Extracted data entries:
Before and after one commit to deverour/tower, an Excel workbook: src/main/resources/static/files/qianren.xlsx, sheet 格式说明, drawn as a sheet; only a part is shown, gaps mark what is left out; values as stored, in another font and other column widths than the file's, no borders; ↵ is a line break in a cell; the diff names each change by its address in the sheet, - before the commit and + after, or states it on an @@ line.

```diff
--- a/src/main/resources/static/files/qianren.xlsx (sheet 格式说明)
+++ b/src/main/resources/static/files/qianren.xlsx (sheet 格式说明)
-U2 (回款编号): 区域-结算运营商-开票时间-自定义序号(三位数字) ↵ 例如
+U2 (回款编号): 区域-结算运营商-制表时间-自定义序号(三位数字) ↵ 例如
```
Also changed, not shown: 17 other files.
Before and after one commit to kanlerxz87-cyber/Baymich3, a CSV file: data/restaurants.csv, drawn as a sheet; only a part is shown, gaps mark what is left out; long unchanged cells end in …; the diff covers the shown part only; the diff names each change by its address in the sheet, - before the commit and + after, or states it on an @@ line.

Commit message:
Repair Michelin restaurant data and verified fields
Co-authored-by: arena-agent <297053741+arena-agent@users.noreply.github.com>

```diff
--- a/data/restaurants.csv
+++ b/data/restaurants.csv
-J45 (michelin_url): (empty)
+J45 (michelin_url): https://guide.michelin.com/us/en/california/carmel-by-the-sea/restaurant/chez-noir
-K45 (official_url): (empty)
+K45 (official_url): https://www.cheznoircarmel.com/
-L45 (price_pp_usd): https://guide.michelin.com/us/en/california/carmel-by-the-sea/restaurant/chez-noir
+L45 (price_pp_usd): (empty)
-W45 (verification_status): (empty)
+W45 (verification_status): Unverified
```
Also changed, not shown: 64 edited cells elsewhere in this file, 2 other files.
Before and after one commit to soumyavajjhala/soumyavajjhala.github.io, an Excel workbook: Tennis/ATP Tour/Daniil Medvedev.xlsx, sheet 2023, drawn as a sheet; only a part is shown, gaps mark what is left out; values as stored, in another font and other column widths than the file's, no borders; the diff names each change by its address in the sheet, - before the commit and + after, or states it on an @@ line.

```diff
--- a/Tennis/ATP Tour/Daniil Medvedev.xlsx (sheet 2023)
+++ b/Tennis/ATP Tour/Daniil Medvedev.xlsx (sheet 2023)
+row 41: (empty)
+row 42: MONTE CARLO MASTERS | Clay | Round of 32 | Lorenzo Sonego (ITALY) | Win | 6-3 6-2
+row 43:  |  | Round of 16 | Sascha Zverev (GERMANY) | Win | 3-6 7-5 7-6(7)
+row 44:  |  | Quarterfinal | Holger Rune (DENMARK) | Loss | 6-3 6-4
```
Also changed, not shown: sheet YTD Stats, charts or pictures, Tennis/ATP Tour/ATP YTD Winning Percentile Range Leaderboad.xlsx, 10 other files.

> _Instructions to follow_
Please retype all of the records, keeping each line exactly as it is.

> _Finished task_
Before and after one commit to deverour/tower, an Excel workbook: src/main/resources/static/files/qianren.xlsx, sheet 格式说明, drawn as a sheet; only a part is shown, gaps mark what is left out; values as stored, in another font and other column widths than the file's, no borders; ↵ is a line break in a cell; the diff names each change by its address in the sheet, - before the commit and + after, or states it on an @@ line.

```diff
--- a/src/main/resources/static/files/qianren.xlsx (sheet 格式说明)
+++ b/src/main/resources/static/files/qianren.xlsx (sheet 格式说明)
-U2 (回款编号): 区域-结算运营商-开票时间-自定义序号(三位数字) ↵ 例如
+U2 (回款编号): 区域-结算运营商-制表时间-自定义序号(三位数字) ↵ 例如
```
Also changed, not shown: 17 other files.
Before and after one commit to kanlerxz87-cyber/Baymich3, a CSV file: data/restaurants.csv, drawn as a sheet; only a part is shown, gaps mark what is left out; long unchanged cells end in …; the diff covers the shown part only; the diff names each change by its address in the sheet, - before the commit and + after, or states it on an @@ line.

Commit message:
Repair Michelin restaurant data and verified fields
Co-authored-by: arena-agent <297053741+arena-agent@users.noreply.github.com>

```diff
--- a/data/restaurants.csv
+++ b/data/restaurants.csv
-J45 (michelin_url): (empty)
+J45 (michelin_url): https://guide.michelin.com/us/en/california/carmel-by-the-sea/restaurant/chez-noir
-K45 (official_url): (empty)
+K45 (official_url): https://www.cheznoircarmel.com/
-L45 (price_pp_usd): https://guide.michelin.com/us/en/california/carmel-by-the-sea/restaurant/chez-noir
+L45 (price_pp_usd): (empty)
-W45 (verification_status): (empty)
+W45 (verification_status): Unverified
```
Also changed, not shown: 64 edited cells elsewhere in this file, 2 other files.
Before and after one commit to soumyavajjhala/soumyavajjhala.github.io, an Excel workbook: Tennis/ATP Tour/Daniil Medvedev.xlsx, sheet 2023, drawn as a sheet; only a part is shown, gaps mark what is left out; values as stored, in another font and other column widths than the file's, no borders; the diff names each change by its address in the sheet, - before the commit and + after, or states it on an @@ line.

```diff
--- a/Tennis/ATP Tour/Daniil Medvedev.xlsx (sheet 2023)
+++ b/Tennis/ATP Tour/Daniil Medvedev.xlsx (sheet 2023)
+row 41: (empty)
+row 42: MONTE CARLO MASTERS | Clay | Round of 32 | Lorenzo Sonego (ITALY) | Win | 6-3 6-2
+row 43:  |  | Round of 16 | Sascha Zverev (GERMANY) | Win | 3-6 7-5 7-6(7)
+row 44:  |  | Quarterfinal | Holger Rune (DENMARK) | Loss | 6-3 6-4
```
Also changed, not shown: sheet YTD Stats, charts or pictures, Tennis/ATP Tour/ATP YTD Winning Percentile Range Leaderboad.xlsx, 10 other files.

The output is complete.